Lately on Facebook, writers have been tagging each other to prompt them to write ‘seven things you don’t know about me as a writer’. I was tagged by two authors, Catriona Troth and Philippa Rees and so I duly wrote my post on Facebook. I thought I reproduce it here on my blog as well! Read More


When Fiction Becomes Reality: Cutting Edge Thriller Predicts Webcam Spying Hack

The timeline:

  1. On August 7th, 2014 my debut novel Invasion of Privacy was published.
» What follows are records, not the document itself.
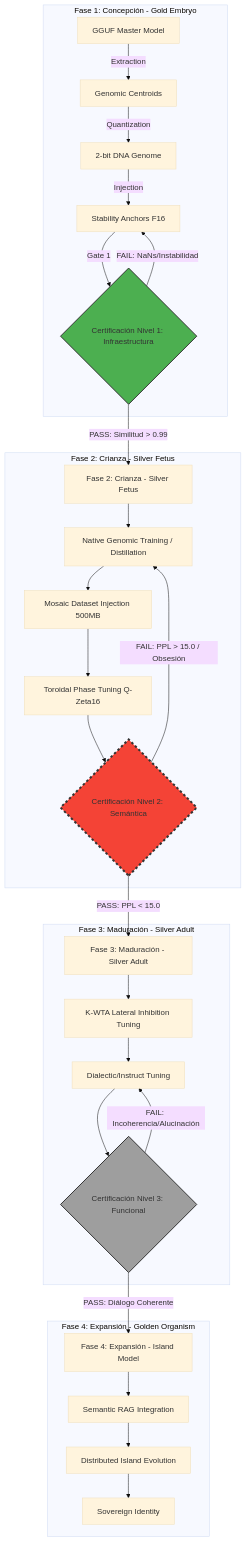
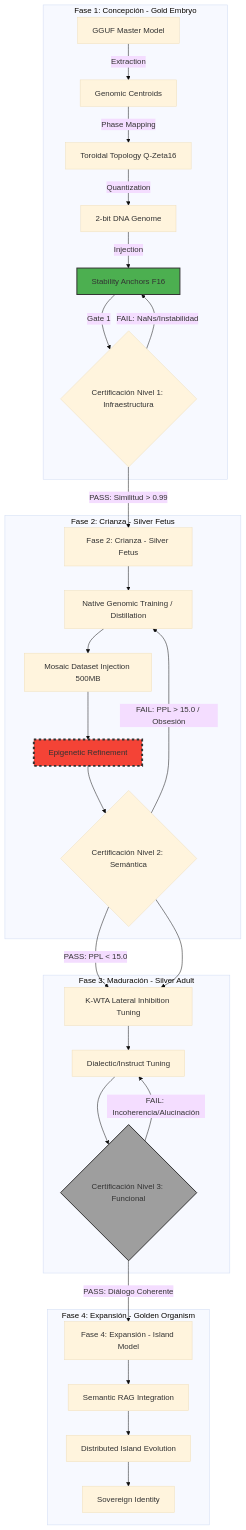
The diagram in docs/meta/LIFECYCLE_FLOW.md (erickaguilar/gaje-semantic-compression), drawn with Mermaid (base theme) before and after one commit.

Commit message:
docs: correct lifecycle flow - toroidal topology belongs to Phase 1 (Gold Embryo)

````diff
--- a/docs/meta/LIFECYCLE_FLOW.md
+++ b/docs/meta/LIFECYCLE_FLOW.md
@@ -5,48 +5,49 @@
 ```mermaid
 graph TD
     %% Fase 1: Concepción e Infraestructura
     subgraph F1 [Fase 1: Concepción - Gold Embryo]
         A[GGUF Master Model] -->|Extraction| B[Genomic Centroids]
-        B -->|Quantization| C[2-bit DNA Genome]
-        C -->|Injection| D[Stability Anchors F16]
-        D -->|Gate 1| E{Certificación Nivel 1: Infraestructura}
+        B -->|Phase Mapping| C[Toroidal Topology Q-Zeta16]
+        C -->|Quantization| D[2-bit DNA Genome]
+        D -->|Injection| E[Stability Anchors F16]
+        E -->|Gate 1| F{Certificación Nivel 1: Infraestructura}
     end
 
-    E -->|FAIL: NaNs/Instabilidad| D
-    E -->|PASS: Similitud > 0.99| F[Fase 2: Crianza - Silver Fetus]
+    F -->|FAIL: NaNs/Instabilidad| E
+    F -->|PASS: Similitud > 0.99| G[Fase 2: Crianza - Silver Fetus]
 
     %% Fase 2: Crianza y Estabilidad Semántica
     subgraph F2 [Fase 2: Crianza - Silver Fetus]
-        F --> G[Native Genomic Training / Distillation]
-        G --> H[Mosaic Dataset Injection 500MB]
-        H --> I[Toroidal Phase Tuning Q-Zeta16]
-        I --> J{Certificación Nivel 2: Semántica}
+        G --> H[Native Genomic Training / Distillation]
+        H --> I[Mosaic Dataset Injection 500MB]
+        I --> J[Epigenetic Refinement]
+        J --> K{Certificación Nivel 2: Semántica}
     end
 
-    J -->|FAIL: PPL > 15.0 / Obsesión| G
-    J -->|PASS: PPL < 15.0| K[Fase 3: Maduración - Silver Adult]
+    K -->|FAIL: PPL > 15.0 / Obsesión| H
+    K -->|PASS: PPL < 15.0| L[Fase 3: Maduración - Silver Adult]
 
     %% Fase 3: Maduración y Funcionalidad
     subgraph F3 [Fase 3: Maduración - Silver Adult]
         K --> L[K-WTA Lateral Inhibition Tuning]
         L --> M[Dialectic/Instruct Tuning]
         M --> N{Certificación Nivel 3: Funcional}
     end
 
     N -->|FAIL: Incoherencia/Alucinación| M
     N -->|PASS: Diálogo Coherente| O[Fase 4: Expansión - Island Model]
 
     %% Fase 4: Expansión
     subgraph F4 [Fase 4: Expansión - Golden Organism]
         O --> P[Semantic RAG Integration]
         P --> Q[Distributed Island Evolution]
         Q --> R[Sovereign Identity]
     end
 
     %% Notas de Realidad (Estado Actual)
     style E fill:#4CAF50,stroke:#333,stroke-width:2px
     style J fill:#f44336,stroke:#333,stroke-width:4px,stroke-dasharray: 5 5
     style N fill:#9e9e9e,stroke:#333,stroke-width:2px
     
     click J "docs/meta/EMPIRICAL_TRUTH_STATE.md" "Estado de Bloqueo Actual"
 ```
````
A fiction thriller with a plot centred around webcams being hacked into remotely and, unknown to the webcam owners, their day-to-day lives are streamed live on the web to dramatic ends.
  2. On September 20th, 2014, six weeks later, The Mail on Sunday published an expose of “How ‘home hackers’ spy on you and your children…with YOUR webcam: The shocking evidence that shows how private lives are snooped on and streamed live on web.
  3. (UPDATED 6th NOVEMBER: An article appears on Network World with more facts and details about the webcam website exposed by The Mail on Sunday: Peeping into 73,000 unsecured security cameras thanks to default passwords)
  4. (UPDATED 19th NOVEMBER: Front page of Daily Mail: Russians spy on UK families via their webcams: Hackers use your computer to watch you at home then post photos online)
  5. (UPDATED 20th NOVEMBER: BBC News on tv and web: Breached webcam and baby monitor site flagged by watchdogs and ZD Net: Got a webcam? You might want to pick a stronger password right about now)
  6. (UPDATED 21st NOVEMBER: The Times: Russian hackers put UK webcam footage live on internet)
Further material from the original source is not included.